Every year, we’re lucky to have great sponsors for our nonprofit events. Reedsy, a 2018 “Now What?” sponsor, is a user-friendly site that helps authors find editors, designers and publicists. Today, Reedsy staff writer Martin Cavannagh shares his top tips on how to approach your first novel edits:
Everybody talks about how hard it is to finish a first draft—as if to suggest everything that comes after that is a joyride. But in reality, the work has only begun.
Many advice posts will offer a laundry list of novel revision tactics: Show, don’t tell! Hone your dialogue! Get rid of unnecessary adjectives! These are all valuable tips, but your first rewrite must focus on basic storytelling. In this post, we’ll look at four things you should address in your first revision.
1. Uncover any hidden motifs and themes.
All artists (novelists included) will have specific obsessions and interests that percolate under the surface of their consciousness. In a quick first draft, it’s inevitable that some of these interests will work their way into your work. One hallmark of a skilled novelist is the ability to identify these motifs and lean into them.
For example, you may realize that your protagonist is betrayed by a number of her allies—and from that, it can become apparent that the idea of trust and faith plays a big part in your novel.
Once you’re able to identify your theme—that is, the spine of your story—you may find it easier to rewrite scenes to reinforce this idea and bring cohesion to your novel.
2. Identify your protagonist’s arc.
At its core, a story isn’t just a series of events that take place in a world. Drill into any story and you’d find that it’s almost always about characters dealing with conflict and change. A character arc is the internal journey that undertaken as a result of the plot.
TV’s Breaking Bad is about a chemistry teacher who starts making drugs and fighting the law. But if you track Walter White’s character arc, it’s also about a man who sacrifices his principles in the pursuit of power—and the real underlying story is his evolution from mild-mannered teacher to drug kingpin.
So ask yourself: “What want does your character have at the start of your book? And, under pressure, what are they willing to do to get it?
As your story develops, you may find that the answer to that last question changes: that’s character development, and as long as that change is logical in some way, then you have the basis of a character arc.
3. Ask, “what does this scene achieve?”
Very often, rewriting involves a whole lot of cutting out.
Of course, this is your book, and you can go on as many story tangents as you please. But if your intention is for other people to read your book, you need to be conscious of their time and interest. To ensure that you maintain momentum in your novel, you need to ask yourself what scene achieves.
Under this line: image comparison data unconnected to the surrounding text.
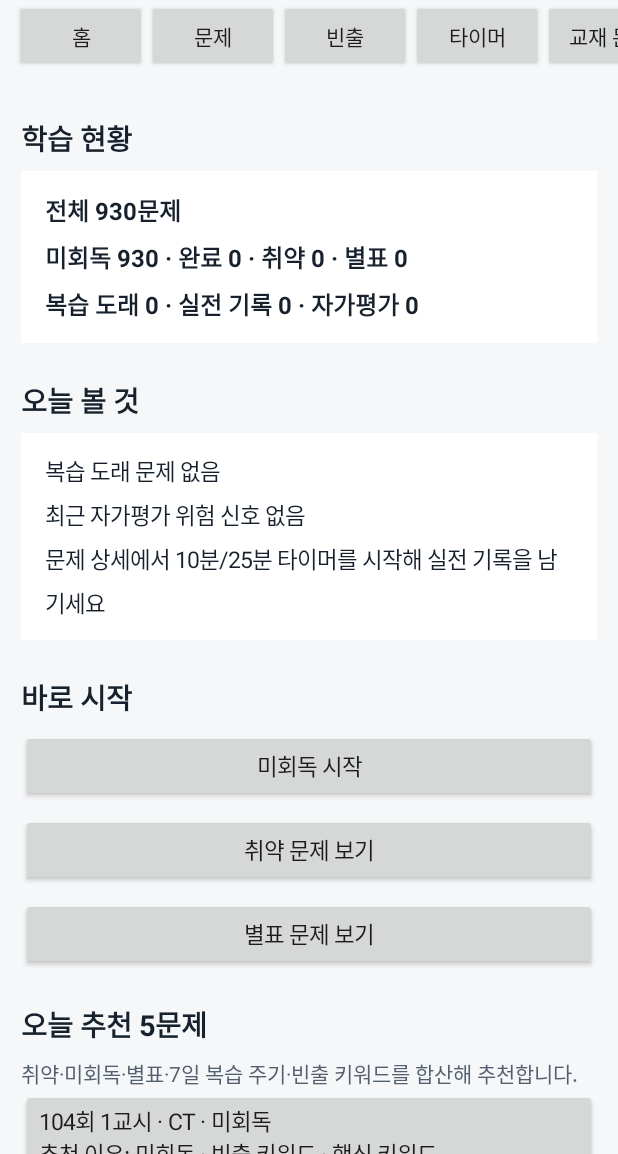
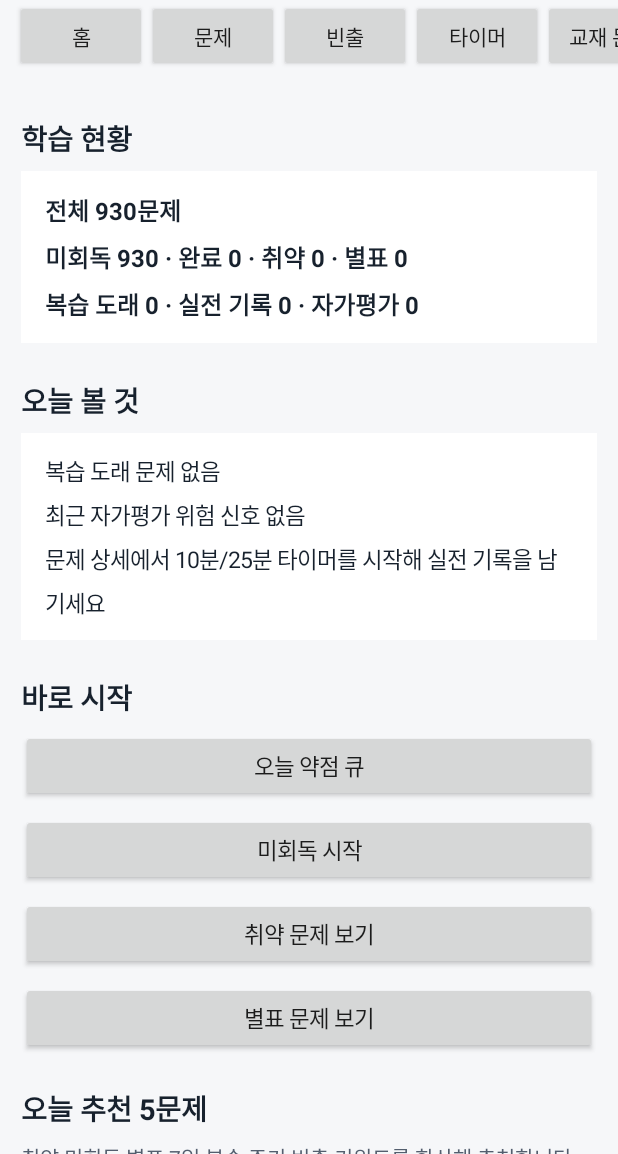
Before and after one commit to jsh63982nd-tech/1, an Android app: the screen it shows after launch (MainActivity), on a phone screen of 412 x 824 dp, the part 82-1236 px from its top. Run offline under Robolectric (Android 15) with nearby library versions, the phone set to English and light mode, and no system bars.

Commit message:
Add Android weak review queue

```diff
--- a/android-app/app/build.gradle
+++ b/android-app/app/build.gradle
@@ -22,8 +22,8 @@ android {
         applicationId "kr.powerexam.review"
         minSdk 23
         targetSdk 35
-        versionCode 23
-        versionName "23.0"
+        versionCode 24
+        versionName "24.0"
     }
 
     buildTypes {
--- a/android-app/app/src/main/java/kr/powerexam/review/MainActivity.java
+++ b/android-app/app/src/main/java/kr/powerexam/review/MainActivity.java
@@ -284,6 +284,7 @@ public class MainActivity extends Activity {
         body.addView(learningCard(homeFocusText(stats), 15, false));
 
         body.addView(section("바로 시작"));
+        body.addView(actionButton("오늘 약점 큐", v -> showWeakQueue()));
         body.addView(actionButton("미회독 시작", v -> {
             statusFilter = FILTER_UNSEEN;
             showQuestions();
@@ -300,6 +301,23 @@ public class MainActivity extends Activity {
         body.addView(section("오늘 추천 5문제"));
         body.addView(muted("취약·미회독·별표·7일 복습 주기·빈출 키워드를 합산해 추천합니다."));
         for (Question q : db.recommended(5)) {
+            body.addView(recommendationButton(q, v -> showDetail(q.id)));
+        }
+    }
+
+    private void showWeakQueue() {
+        LinearLayout body = paddedColumn();
+        screen.removeAllViews();
+        screen.addView(wrapScroll(body));
+
+        List<Question> rows = db.weakQueue(80);
+        body.addView(section("오늘 약점 큐"));
+        body.addView(muted("복습 도래, 취약 표시, 자가평가 하, 시간 초과, 키워드 누락을 우선 배치합니다."));
+        if (rows.isEmpty()) {
+            body.addView(card("오늘 처리할 약점 신호가 없습니다."));
+            return;
+        }
+        for (Question q : rows) {
             body.addView(recommendationButton(q, v -> showDetail(q.id)));
         }
     }
@@ -1157,8 +1175,7 @@ public class MainActivity extends Activity {
         Set<String> terms = new HashSet<>();
         terms.add(q.keyword);
         String text = q.question + " " + q.keyword;
-        String[] candidates = {"정의", "원리", "특징", "장점", "단점", "문제점", "대책", "보호장치", "전압", "주파수", "고장전류", "단락용량", "FRT", "단독운전", "피뢰기", "접지", "계통연계", "무효전력"};
-        for (String candidate : candidates) {
+        for (String candidate : StudyPolicy.STUDY_KEYWORD_CANDIDATES) {
             if (text.contains(candidate)) terms.add(candidate);
         }
         return String.join(" · ", terms);
@@ -1198,6 +1215,9 @@ public class MainActivity extends Activity {
         if (q.starred) reasons.add("별표");
         if (q.frequency >= 3) reasons.add("빈출 키워드");
         if (hasCoreKeyword(q)) reasons.add("핵심 키워드");
+        if ("하".equals(q.selfGrade)) reasons.add("자가평가 하");
+        if (hasAnyTag(q.selfTags, StudyPolicy.WEAK_REVIEW_TAGS)) reasons.add("오답 태그");
+        if (q.elapsedSeconds >= 25 * 60) reasons.add("25분 초과");
         if (q.memo != null && q.memo.trim().length() > 0) reasons.add("메모 있음");
         if (reasons.isEmpty()) reasons.add("기본 추천");
         return String.join(" · ", reasons);
@@ -1223,9 +1243,16 @@ public class MainActivity extends Activity {
 
     private boolean hasCoreKeyword(Question q) {
         String text = q.keyword + " " + q.question;
-        String[] cores = {"보호", "계전", "전압", "고장", "단락", "접지", "피뢰", "안정도", "무효전력", "주파수", "발전기", "터빈", "보일러", "ESS", "분산형전원", "계통연계"};
-        for (String core : cores) {
+        for (String core : StudyPolicy.CORE_KEYWORDS) {
             if (text.contains(core)) return true;
+        }
+        return false;
+    }
+
+    private boolean hasAnyTag(String tags, String[] candidates) {
+        if (tags == null || tags.length() == 0) return false;
+        for (String candidate : candidates) {
+            if (tags.contains(candidate)) return true;
         }
         return false;
     }
@@ -1347,7 +1374,23 @@ public class MainActivity extends Activity {
                 tokens.add(token);
             }
         }
+        for (String[] row : StudyPolicy.KEYWORD_ALIASES) {
+            String key = normalize(row[0]);
+            String aliases = normalize(row[1]);
+            if ((!key.isEmpty() && whole.contains(key)) || (!aliases.isEmpty() && aliases.contains(whole))) {
+                addSearchTokens(tokens, row[0] + " " + row[1]);
+            }
+        }
         return tokens;
+    }
+
+    private void addSearchTokens(List<String> tokens, String value) {
+        for (String part : String.valueOf(value).trim().split("\\s+")) {
+            String token = normalize(part);
+            if (token.length() > 0 && !tokens.contains(token)) {
+                tokens.add(token);
+            }
+        }
     }
 
     private String splitCompactKorean(String value) {
@@ -1724,19 +1767,14 @@ public class MainActivity extends Activity {
         }
 
         List<Question> recommended(int limit) {
-            String frequency = "(SELECT COUNT(*) FROM questions k WHERE k.keyword=q.keyword)";
-            String core = "(CASE WHEN q.search LIKE '%보호%' OR q.search LIKE '%계전%' OR q.search LIKE '%전압%' OR q.search LIKE '%고장%' OR q.search LIKE '%단락%' OR q.search LIKE '%접지%' OR q.search LIKE '%안정도%' OR q.search LIKE '%주파수%' THEN 45 ELSE 0 END)";
-            String recency = "(CASE WHEN IFNULL(s.status,'unseen')='done' AND IFNULL(s.reviewedAt,'') <> '' THEN CAST(julianday('now') - julianday(s.reviewedAt) AS INTEGER) * 4 ELSE 0 END)";
-            String due = "(CASE WHEN IFNULL(s.dueAt,'') <> '' AND s.dueAt <= date('now') THEN 220 ELSE 0 END)";
-            String score = "(" +
-                    "CASE IFNULL(s.status,'unseen') WHEN 'weak' THEN 180 WHEN 'unseen' THEN 100 WHEN 'done' THEN 10 ELSE 60 END + " +
-                    "IFNULL(s.starred,0) * 80 + " +
-                    "CASE WHEN IFNULL(s.memo,'') <> '' THEN 35 ELSE 0 END + " +
-                    "CASE WHEN " + frequency + " >= 5 THEN 70 WHEN " + frequency + " >= 3 THEN 45 WHEN " + frequency + " >= 2 THEN 25 ELSE 0 END + " +
-                    core + " + " + recency + " + " + due +
-                    ")";
+            String score = recommendationScoreSql();
             List<Question> rows = query(
-                    "IFNULL(s.status,'unseen') != 'done' OR (IFNULL(s.dueAt,'') <> '' AND s.dueAt <= date('now')) OR s.reviewedAt IS NULL OR s.reviewedAt <= date('now','-7 day')",
+                    "IFNULL(s.status,'unseen') != 'done' OR " +
+                            "(IFNULL(s.dueAt,'') <> '' AND s.dueAt <= date('now')) OR " +
+                            "IFNULL(s.selfGrade,'')='하' OR " +
+                            weakTagSql() + " OR " +
+                            "IFNULL(s.elapsedSeconds,0) >= 1500 OR " +
+                            "s.reviewedAt IS NULL OR s.reviewedAt <= date('now','-7 day')",
                     new String[0],
                     score + " DESC, CASE IFNULL(s.status,'unseen') WHEN 'weak' THEN 0 WHEN 'unseen' THEN 1 ELSE 2 END, q.round, q.id",
                     limit
@@ -1748,6 +1786,57 @@ public class MainActivity extends Activity {
                 q.recommendationReason = recommendationReason(q);
             }
             return rows;
+        }
+
+        List<Question> weakQueue(int limit) {
+            String score = recommendationScoreSql();
+            List<Question> rows = query(
+                    "IFNULL(s.status,'unseen')='weak' OR " +
+                            "(IFNULL(s.dueAt,'') <> '' AND s.dueAt <= date('now')) OR " +
+                            "IFNULL(s.selfGrade,'')='하' OR " +
+                            weakTagSql() + " OR " +
+                            "IFNULL(s.elapsedSeconds,0) >= 1500 OR " +
+                            "IFNULL(s.starred,0)=1",
+                    new String[0],
+                    score + " DESC, q.round, q.id",
+                    limit
+            );
+            for (Question q : rows) {
+                q.recommendationReason = recommendationReason(q);
+            }
+            return rows;
+        }
+
+        private String recommendationScoreSql() {
+            String frequency = "(SELECT COUNT(*) FROM questions k WHERE k.keyword=q.keyword)";
+            String recency = "(CASE WHEN IFNULL(s.status,'unseen')='done' AND IFNULL(s.reviewedAt,'') <> '' THEN CAST(julianday('now') - julianday(s.reviewedAt) AS INTEGER) * 4 ELSE 0 END)";
+            String due = "(CASE WHEN IFNULL(s.dueAt,'') <> '' AND s.dueAt <= date('now') THEN 240 ELSE 0 END)";
+            String failure = "(CASE WHEN IFNULL(s.selfGrade,'')='하' THEN 160 ELSE 0 END + CASE WHEN " + weakTagSql() + " THEN 120 ELSE 0 END + CASE WHEN IFNULL(s.elapsedSeconds,0) >= 1500 THEN 70 ELSE 0 END)";
+            return "(" +
+                    "CASE IFNULL(s.status,'unseen') WHEN 'weak' THEN 190 WHEN 'unseen' THEN 95 WHEN 'done' THEN 10 ELSE 60 END + " +
+                    "IFNULL(s.starred,0) * 85 + " +
+                    "CASE WHEN IFNULL(s.memo,'') <> '' THEN 35 ELSE 0 END + " +
+                    "CASE WHEN " + frequency + " >= 5 THEN 75 WHEN " + frequency + " >= 3 THEN 50 WHEN " + frequency + " >= 2 THEN 25 ELSE 0 END + " +
+                    coreScoreSql() + " + " + recency + " + " + due + " + " + failure +
+                    ")";
+        }
+
+        private String coreScoreSql() {
+            StringBuilder where = new StringBuilder();
+            for (String keyword : StudyPolicy.CORE_KEYWORDS) {
+                if (where.length() > 0) where.append(" OR ");
+                where.append("q.search LIKE '%").append(sqlLikeLiteral(normalize(keyword))).append("%'");
+            }
+            return "(CASE WHEN " + where + " THEN 45 ELSE 0 END)";
+        }
+
+        private String weakTagSql() {
+            StringBuilder where = new StringBuilder();
+            for (String tag : StudyPolicy.WEAK_REVIEW_TAGS) {
+                if (where.length() > 0) where.append(" OR ");
+                where.append("IFNULL(s.selfTags,'') LIKE '%").append(sqlLikeLiteral(tag)).append("%'");
+            }
+            return "(" + where + ")";
         }
 
         List<KeywordRow> frequentRows(int subject, int limit) {
--- a/android-app/app/src/main/java/kr/powerexam/review/StudyPolicy.java
+++ b/android-app/app/src/main/java/kr/powerexam/review/StudyPolicy.java
@@ -30,5 +30,21 @@ final class StudyPolicy {
             {"보일러", "boiler"}
     };
 
+    static final String[] CORE_KEYWORDS = {
+            "보호", "계전", "전압", "전류", "고장", "단락", "접지", "피뢰",
+            "안정도", "무효전력", "주파수", "발전기", "터빈", "보일러",
+            "ESS", "분산형전원", "계통연계", "HVDC", "STATCOM", "SVC"
+    };
+
+    static final String[] STUDY_KEYWORD_CANDIDATES = {
+            "정의", "원리", "특징", "장점", "단점", "문제점", "대책",
+            "보호장치", "전압", "전류", "주파수", "고장전류", "단락용량",
+            "FRT", "단독운전", "피뢰기", "접지", "계통연계", "무효전력"
+    };
+
+    static final String[] WEAK_REVIEW_TAGS = {
+            "시간 초과", "키워드 누락", "계산 실수", "개념 불안"
+    };
+
     private StudyPolicy() {}
 }
```
Also changed, not shown: 1 other file.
If you aim to create a tight, propulsive structure, each of your scenes must either advance your plot or reveal something about your characters. Of course, there are exceptions to this loose rule: you may have chapters that are designed to elaborate on the world of your book. In these cases, you could argue that you are giving some greater context for why your character is the way you are. But if there’s a wonderfully written chapter that does absolutely nothing for character or story, you can either rewrite it so that it does or remove it to preserve the pace of your novel.
4. Build to an ending that is surprising and inevitable.
Sticking the landing is always one of the hardest things to do. The good thing about writing novels is that, unlike gymnastics, you can take all the time in the world to figure out how best to nail your ending.
In Poetics, Aristotle talks about the nature of drama and how an audience will respond well to endings that take them by surprise. But that in order for them to be truly satisfied, every step leading to that ending must be logical. When your reader reaches the climax of your novel, they won’t be saying, “Wait! Where the heck did that come from?!”
Twist endings, of course, shouldn’t be the goal of every novel. But if your climax involves a big reveal, make sure that you seed little clues in the build—so that readers can look back and go, “Ah, now I see what that means.”
The basic story elements that you’ll focus on in a first rewrite will be the firm skeleton upon which you will lay the muscle and skin of dialogue and narration. Once your characters are fully realized, and your structure is tight, you’re off to the races and ready to dive into the nitty-gritty of crafting remarkable prose.
For more tips on writing novels, check out this free online course from author Ben Galley.
Martin Cavannagh is a staff writer at Reedsy, a curated marketplace that connects authors and publishers with the world’s best editors, designers and marketers. Over 2,500 books have been produced with Reedsy since 2015.